■ GIVEN INFORMATION:
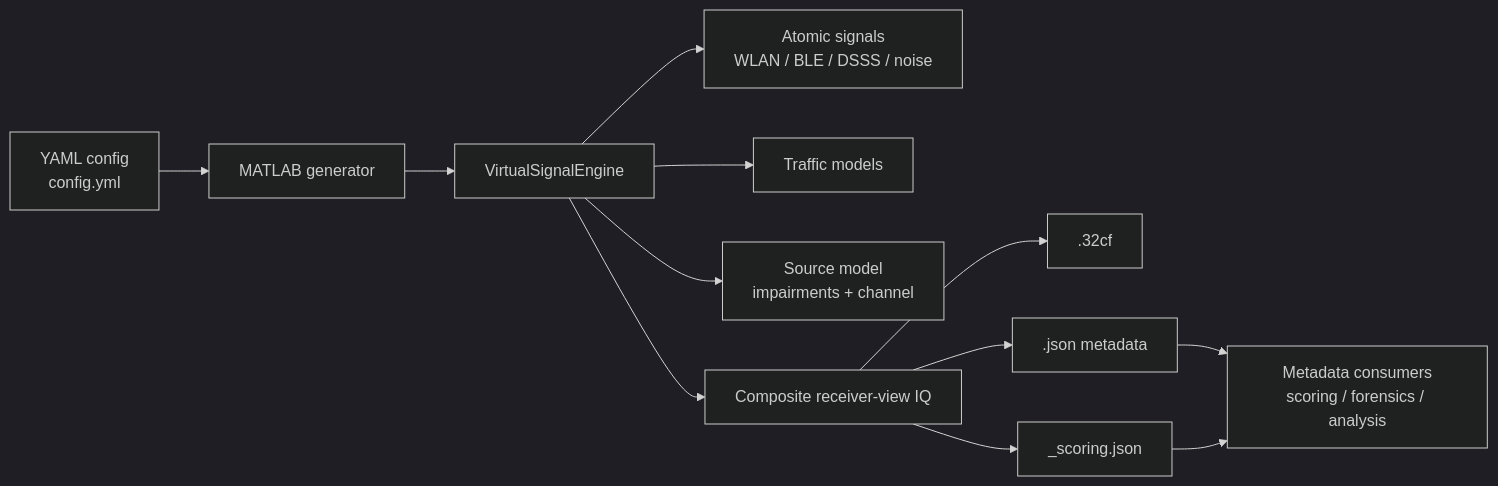
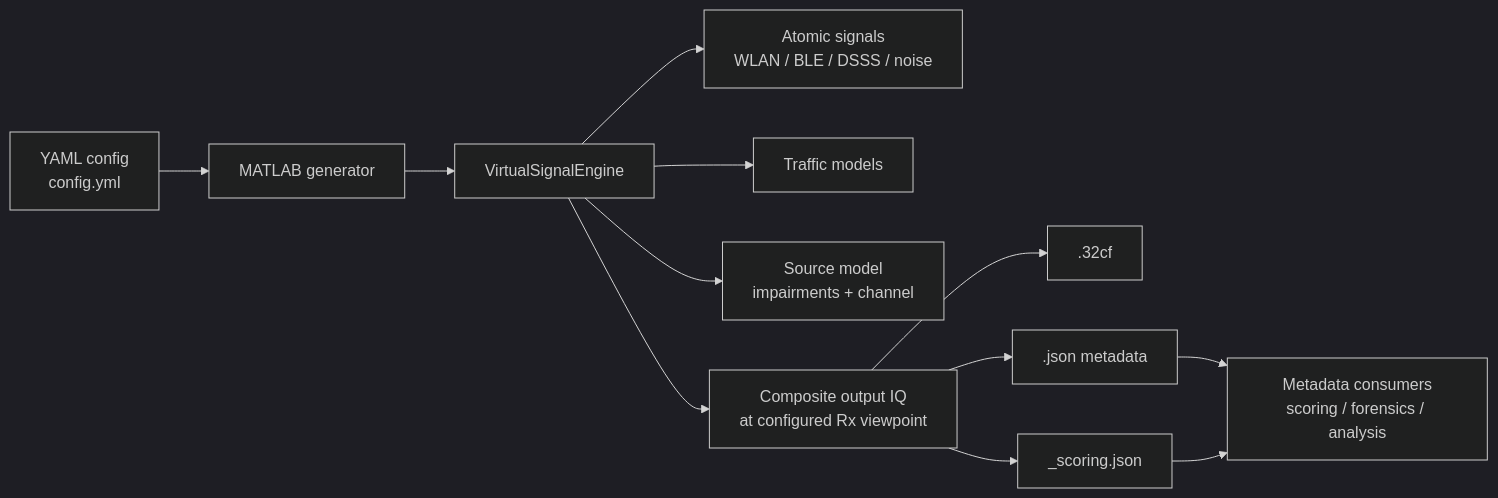
One commit to ucsdwcsng/rfsynth changed the first of 5 diagrams in README.md. Above: the diagram before and after it, drawn with Mermaid (dark theme). The commit also changed other lines of this file, not shown here.

````diff
--- a/README.md
+++ b/README.md
@@ -26,14 +184,14 @@
 ```mermaid
 flowchart LR
     A["YAML config<br/>config.yml"] --> B["MATLAB generator"]
     B --> C["VirtualSignalEngine"]
     C --> D["Atomic signals<br/>WLAN / BLE / DSSS / noise"]
     C --> E["Traffic models"]
     C --> F["Source model<br/>impairments + channel"]
-    C --> G["Composite receiver-view IQ"]
+    C --> G["Composite output IQ<br/>at configured Rx viewpoint"]
     G --> H[".32cf"]
     G --> I[".json metadata"]
     G --> J["_scoring.json"]
     I --> K["Metadata consumers<br/>scoring / forensics / analysis"]
     J --> K
 ```
````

■ TASK DIRECTIONS: Begin with the line that contains "consumers<br/>scoring / forensics" and end with the last line of the data. Repeat those two lines and all between them exactly.

■ FINISHED TASK:
     I --> K["Metadata consumers<br/>scoring / forensics / analysis"]
     J --> K
 ```
````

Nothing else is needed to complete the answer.